Editor's note: This story has been updated to remove or correct some incorrect information.
As marketing campaigns go, it was almost too perfect. Too easy.
But for country singer Jimmy Wayne, it's just further proof that, after a gut-wrenchingly difficult childhood, life can get better.
As a child, Wayne dealt with a non-existent father, a mother who was in and out of prison and an abusive stepfather who took Wayne and his mother on the lam, fleeing across the country. Eventually, they dropped the 13-year-old Wayne at a bus station and he watched his mother and stepfather drive away.
One of the first people who tried, and succeeded, to set him straight and on a positive path was his sixth-grade teacher.
At 16, he went to live in the home with Bea and Russell Costner, who also had a huge impact on his life. Part of what they taught him was hard work; Bea would often bring a cold Coca-Colas after he did chores around the house. She also paid him for the work.
Years later at his concerts, he would tell the audience how his teacher urged him to write his feelings down in a journal rather than act them out. He also talked about those cold drinks.
This past summer, Coke used his "I Love You This Much" song as part of its Share A Coke campaign and that led to a partnership with Krystal, the Chattanooga-founded burger chain that frequently partners with Coke on marketing campaigns. When all sides sat down to talk about a possible marketing campaign, they asked for Wayne's ideas.
"I didn't want it to be about me anymore," he says. "I wanted to honor teachers. My teacher."
The Country Fried Favorites campaign was hatched and students across the region were asked to design and create an artistic sculpture using Krystal burger boxes. The winner was Sequoyah High School in Soddy-Daisy which on Friday, Sept. 30, received a special "Crystal Friday" event at the school that included a check for $5,000, a visit from Krystal's 18-wheel food truck carrying burgers, fries and drinks and a concert by Wayne, who has six Top 20 country hits, including the No. 1 "Do You Believe Me Now" and the No. 3 "Stay Gone."
Sequoyah art teacher Liz Kimbal says the students created an eagle out of the boxes, both to honor the school's mascot, but also to highlight a new incentive program at the school. Called Soar, it recognizes students who go above and beyond what's expected of them. Wayne's concert was a great reward for their work, she says.
"Jimmy came and played football and danced around with the kids and, of course, performed," she says.
Red Bank High School took second place and won $500 in Country Fried Favorites; Dickerson Middle School in Marietta, Ga., won third place.

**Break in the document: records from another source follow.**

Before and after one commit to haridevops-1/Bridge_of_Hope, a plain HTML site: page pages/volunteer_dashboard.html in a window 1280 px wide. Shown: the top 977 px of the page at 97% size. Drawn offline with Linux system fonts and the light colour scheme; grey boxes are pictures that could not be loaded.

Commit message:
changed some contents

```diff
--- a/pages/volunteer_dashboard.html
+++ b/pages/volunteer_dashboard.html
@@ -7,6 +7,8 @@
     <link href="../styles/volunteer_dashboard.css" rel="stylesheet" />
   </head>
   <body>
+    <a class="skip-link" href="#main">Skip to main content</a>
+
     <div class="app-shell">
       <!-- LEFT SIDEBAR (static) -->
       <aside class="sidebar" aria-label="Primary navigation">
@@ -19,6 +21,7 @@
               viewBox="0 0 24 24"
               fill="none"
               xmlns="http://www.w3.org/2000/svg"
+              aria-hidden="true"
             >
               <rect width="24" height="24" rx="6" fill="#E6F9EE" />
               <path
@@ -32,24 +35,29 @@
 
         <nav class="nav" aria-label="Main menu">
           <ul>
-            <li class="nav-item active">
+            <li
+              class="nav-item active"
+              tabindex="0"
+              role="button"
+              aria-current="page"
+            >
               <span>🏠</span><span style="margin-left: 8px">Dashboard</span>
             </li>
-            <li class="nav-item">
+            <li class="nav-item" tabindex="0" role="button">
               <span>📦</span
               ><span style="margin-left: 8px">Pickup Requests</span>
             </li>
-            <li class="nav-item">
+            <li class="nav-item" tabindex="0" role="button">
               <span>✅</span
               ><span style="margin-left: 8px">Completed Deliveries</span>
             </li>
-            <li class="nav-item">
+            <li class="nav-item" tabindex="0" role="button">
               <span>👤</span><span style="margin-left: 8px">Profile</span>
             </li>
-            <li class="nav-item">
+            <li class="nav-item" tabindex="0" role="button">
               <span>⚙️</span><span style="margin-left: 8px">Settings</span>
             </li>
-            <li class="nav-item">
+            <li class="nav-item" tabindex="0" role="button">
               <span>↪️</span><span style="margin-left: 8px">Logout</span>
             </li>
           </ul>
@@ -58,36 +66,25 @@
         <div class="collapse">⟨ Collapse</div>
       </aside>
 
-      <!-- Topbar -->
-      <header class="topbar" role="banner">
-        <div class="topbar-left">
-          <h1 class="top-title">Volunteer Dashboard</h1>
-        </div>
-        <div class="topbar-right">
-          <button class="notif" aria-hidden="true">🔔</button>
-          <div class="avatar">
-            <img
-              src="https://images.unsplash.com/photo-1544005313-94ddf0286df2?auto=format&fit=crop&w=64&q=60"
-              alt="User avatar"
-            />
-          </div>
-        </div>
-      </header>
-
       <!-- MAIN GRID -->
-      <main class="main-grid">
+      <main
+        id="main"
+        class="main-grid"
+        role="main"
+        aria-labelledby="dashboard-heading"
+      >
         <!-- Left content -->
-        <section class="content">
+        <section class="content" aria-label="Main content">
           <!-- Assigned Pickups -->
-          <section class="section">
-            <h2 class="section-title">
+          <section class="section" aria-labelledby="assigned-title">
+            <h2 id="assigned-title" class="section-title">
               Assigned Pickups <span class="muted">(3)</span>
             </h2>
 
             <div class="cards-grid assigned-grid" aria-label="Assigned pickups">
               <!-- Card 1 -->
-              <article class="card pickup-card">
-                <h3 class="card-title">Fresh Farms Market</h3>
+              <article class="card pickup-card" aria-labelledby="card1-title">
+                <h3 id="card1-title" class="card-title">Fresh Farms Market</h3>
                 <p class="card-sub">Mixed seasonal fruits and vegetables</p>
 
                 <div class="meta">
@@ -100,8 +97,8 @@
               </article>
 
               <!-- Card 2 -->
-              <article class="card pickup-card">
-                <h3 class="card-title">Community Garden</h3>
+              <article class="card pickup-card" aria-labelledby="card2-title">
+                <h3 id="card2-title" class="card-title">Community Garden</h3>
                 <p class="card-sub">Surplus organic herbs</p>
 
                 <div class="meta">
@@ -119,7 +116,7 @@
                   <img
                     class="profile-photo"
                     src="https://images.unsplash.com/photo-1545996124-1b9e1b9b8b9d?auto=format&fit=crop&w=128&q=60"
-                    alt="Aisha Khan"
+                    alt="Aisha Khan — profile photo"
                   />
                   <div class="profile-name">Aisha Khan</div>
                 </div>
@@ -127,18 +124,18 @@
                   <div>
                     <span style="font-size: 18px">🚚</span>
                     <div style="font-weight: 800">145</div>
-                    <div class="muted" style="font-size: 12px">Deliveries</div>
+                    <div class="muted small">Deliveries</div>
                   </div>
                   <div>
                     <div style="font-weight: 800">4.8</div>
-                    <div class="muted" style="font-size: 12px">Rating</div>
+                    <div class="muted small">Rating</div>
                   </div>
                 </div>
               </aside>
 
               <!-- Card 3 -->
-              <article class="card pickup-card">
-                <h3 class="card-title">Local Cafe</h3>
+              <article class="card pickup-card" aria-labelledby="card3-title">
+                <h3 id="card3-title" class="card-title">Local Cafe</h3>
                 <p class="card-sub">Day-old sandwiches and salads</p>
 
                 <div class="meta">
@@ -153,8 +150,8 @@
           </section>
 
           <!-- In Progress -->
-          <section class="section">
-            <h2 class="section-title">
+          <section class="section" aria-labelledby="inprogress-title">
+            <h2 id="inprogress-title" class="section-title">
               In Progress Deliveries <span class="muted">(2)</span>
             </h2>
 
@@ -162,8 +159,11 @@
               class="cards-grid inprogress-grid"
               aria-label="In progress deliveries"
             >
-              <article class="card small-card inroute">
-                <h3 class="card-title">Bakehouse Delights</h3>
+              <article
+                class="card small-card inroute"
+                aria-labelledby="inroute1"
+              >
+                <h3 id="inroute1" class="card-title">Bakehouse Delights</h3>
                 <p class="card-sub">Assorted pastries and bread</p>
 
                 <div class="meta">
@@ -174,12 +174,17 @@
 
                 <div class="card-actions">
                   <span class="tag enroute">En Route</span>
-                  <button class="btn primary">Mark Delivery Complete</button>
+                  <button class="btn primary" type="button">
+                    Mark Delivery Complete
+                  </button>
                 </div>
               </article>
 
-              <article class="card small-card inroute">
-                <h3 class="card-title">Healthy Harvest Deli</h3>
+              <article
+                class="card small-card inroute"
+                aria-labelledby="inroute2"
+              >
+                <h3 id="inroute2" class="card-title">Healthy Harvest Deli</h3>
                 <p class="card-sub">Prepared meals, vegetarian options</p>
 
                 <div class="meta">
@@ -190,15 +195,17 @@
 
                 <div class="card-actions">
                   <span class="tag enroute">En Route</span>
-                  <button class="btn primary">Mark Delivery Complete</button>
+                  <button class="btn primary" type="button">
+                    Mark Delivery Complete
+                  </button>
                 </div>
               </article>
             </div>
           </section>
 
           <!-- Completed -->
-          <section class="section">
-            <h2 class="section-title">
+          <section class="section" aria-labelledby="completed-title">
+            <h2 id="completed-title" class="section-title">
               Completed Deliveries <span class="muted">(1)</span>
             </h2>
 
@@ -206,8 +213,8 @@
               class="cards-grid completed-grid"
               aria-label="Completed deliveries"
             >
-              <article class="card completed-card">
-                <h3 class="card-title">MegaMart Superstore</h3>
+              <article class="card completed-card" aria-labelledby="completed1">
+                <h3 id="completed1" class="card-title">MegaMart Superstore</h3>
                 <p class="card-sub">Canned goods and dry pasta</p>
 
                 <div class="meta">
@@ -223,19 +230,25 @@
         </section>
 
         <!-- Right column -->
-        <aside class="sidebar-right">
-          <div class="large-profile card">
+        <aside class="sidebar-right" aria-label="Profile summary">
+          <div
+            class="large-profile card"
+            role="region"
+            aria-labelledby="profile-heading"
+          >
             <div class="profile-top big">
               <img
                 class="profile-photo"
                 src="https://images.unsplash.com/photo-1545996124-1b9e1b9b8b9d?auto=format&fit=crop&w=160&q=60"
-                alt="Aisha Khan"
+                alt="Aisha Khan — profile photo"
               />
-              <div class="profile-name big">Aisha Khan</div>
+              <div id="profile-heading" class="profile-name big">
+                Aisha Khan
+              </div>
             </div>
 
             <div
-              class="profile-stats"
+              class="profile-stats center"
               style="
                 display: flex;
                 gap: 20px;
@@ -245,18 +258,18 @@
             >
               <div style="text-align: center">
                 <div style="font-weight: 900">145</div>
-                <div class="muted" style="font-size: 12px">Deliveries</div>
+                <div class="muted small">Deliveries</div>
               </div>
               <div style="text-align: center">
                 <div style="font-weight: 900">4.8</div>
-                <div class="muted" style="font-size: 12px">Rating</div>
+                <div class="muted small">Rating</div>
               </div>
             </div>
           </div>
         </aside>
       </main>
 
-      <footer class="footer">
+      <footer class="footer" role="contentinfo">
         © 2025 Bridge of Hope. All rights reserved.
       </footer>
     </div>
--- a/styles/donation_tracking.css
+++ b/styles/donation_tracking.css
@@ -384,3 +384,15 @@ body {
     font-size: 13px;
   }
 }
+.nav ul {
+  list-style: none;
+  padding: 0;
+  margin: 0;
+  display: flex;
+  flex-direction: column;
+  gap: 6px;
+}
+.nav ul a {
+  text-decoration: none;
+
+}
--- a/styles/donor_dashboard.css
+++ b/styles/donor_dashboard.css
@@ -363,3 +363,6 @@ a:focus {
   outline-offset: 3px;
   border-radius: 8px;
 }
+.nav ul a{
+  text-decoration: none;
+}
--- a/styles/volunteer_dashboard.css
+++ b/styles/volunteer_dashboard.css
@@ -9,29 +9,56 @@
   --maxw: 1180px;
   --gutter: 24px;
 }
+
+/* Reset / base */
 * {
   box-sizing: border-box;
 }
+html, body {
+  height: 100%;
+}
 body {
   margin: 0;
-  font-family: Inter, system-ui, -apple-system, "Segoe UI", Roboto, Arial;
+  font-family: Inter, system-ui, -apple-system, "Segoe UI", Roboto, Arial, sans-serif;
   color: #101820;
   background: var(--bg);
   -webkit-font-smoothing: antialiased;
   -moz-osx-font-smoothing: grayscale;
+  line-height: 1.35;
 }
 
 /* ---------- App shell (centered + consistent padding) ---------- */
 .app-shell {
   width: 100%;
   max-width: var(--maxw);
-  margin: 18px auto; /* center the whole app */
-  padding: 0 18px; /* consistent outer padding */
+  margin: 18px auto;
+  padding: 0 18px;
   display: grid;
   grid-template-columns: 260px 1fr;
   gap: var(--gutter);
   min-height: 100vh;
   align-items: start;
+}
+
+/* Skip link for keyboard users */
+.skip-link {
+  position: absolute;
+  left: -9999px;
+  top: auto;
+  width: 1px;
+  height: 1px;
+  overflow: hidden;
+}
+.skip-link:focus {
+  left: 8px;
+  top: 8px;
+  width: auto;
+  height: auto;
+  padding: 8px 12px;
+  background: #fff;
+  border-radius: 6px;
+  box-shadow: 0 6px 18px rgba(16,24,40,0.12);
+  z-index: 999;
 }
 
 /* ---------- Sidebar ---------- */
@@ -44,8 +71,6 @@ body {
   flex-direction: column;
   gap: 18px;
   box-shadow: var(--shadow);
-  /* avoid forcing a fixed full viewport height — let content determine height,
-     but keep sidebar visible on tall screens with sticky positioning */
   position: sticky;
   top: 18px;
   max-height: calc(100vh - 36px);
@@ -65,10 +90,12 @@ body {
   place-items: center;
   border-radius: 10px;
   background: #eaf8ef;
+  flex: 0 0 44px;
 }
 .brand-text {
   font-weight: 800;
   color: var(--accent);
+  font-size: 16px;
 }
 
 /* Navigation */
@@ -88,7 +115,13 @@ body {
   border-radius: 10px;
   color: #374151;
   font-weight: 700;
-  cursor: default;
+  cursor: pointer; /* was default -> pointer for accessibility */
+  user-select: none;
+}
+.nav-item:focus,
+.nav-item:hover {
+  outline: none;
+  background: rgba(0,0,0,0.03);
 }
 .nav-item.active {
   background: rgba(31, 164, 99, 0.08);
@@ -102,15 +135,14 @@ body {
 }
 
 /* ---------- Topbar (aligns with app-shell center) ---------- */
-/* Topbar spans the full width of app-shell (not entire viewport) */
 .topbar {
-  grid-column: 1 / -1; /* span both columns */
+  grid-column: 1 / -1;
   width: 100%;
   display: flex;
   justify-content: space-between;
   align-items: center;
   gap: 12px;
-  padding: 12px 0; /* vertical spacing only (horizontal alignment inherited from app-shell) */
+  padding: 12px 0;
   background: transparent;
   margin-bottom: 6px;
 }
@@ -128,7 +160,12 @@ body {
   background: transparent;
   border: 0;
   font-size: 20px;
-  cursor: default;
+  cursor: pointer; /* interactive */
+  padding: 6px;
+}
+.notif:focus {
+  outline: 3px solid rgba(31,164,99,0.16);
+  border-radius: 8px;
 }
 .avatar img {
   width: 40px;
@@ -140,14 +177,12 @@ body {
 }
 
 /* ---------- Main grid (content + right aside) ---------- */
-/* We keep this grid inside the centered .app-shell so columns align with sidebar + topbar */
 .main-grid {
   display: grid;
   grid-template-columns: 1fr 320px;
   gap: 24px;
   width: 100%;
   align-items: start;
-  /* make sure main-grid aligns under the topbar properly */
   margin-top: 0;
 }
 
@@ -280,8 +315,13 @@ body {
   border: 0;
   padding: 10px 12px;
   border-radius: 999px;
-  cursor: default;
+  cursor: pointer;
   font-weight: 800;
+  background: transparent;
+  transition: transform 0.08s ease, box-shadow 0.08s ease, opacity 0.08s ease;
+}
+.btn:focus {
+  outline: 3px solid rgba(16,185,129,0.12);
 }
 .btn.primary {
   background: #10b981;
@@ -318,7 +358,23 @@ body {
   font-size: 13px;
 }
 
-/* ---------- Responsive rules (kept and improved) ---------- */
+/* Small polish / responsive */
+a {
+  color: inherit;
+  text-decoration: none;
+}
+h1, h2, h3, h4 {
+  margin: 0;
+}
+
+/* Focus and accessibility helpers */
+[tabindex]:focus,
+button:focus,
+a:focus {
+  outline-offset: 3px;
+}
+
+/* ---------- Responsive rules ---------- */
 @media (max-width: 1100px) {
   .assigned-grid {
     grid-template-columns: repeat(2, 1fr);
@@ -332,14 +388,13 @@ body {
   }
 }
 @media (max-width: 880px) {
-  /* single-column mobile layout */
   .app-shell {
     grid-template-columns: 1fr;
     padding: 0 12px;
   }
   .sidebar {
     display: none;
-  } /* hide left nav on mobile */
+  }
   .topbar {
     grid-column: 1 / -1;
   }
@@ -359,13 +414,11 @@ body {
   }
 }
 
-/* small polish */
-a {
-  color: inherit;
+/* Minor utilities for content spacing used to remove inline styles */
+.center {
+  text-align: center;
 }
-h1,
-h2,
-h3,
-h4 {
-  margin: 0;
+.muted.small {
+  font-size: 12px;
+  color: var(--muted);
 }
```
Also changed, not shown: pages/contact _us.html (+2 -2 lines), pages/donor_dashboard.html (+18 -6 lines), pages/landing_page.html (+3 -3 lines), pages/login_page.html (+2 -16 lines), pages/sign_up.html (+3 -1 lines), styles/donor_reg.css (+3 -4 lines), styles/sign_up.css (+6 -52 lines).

On Sept. 29, the day before Sequoyah's celebration, Crystal Friday, now retired from teaching, was flown from her home in Bessemer City, N.C., to Coke's corporate offices in Atlanta, where she given the full red-carpet treatment during a ceremony in her honor. At the event, 3,200 Coke employees and some of her friends were greeted with Cokes and Krystals served in bottles and boxes with her name on them.
Wayne realizes not everyone has the opportunity to thank a special teacher in such a grand way, but for him, even the recognition for Friday comes up short.
"I feel like I haven't done enough," he says. "She changed my life. The hurtful things I'd say to her and the way I acted up were horrible. She taught me to write and made me the person I am today."
Wayne and Friday reconnected after the release of his first CD when she appeared at a CD signing in Bessemer City.
"The line was around the building and she stood in line two hours," he says. "I saw these hands pushing a CD across the the table and looked up and there she was. To have a hero and to be able to meet them later and say 'Thank you' it still hasn't sunk in."
"We can all remember a teacher who changed our lives and helped shape our future," says Heather Schlesinger, director of calendar programs and promotions for The Krystal Co. "For teachers, it's a labor of love that often goes unnoticed. This award is simply our way of saying 'thank you' to teachers everywhere and to our communities that give us so much."
A new contest is planned for next year, but most agree it will be hard to top how well this one fell into place.
"It was pretty special," Schlesinger says.
Contact Barry Courter at firstname.lastname@example.org or 423-757-6354.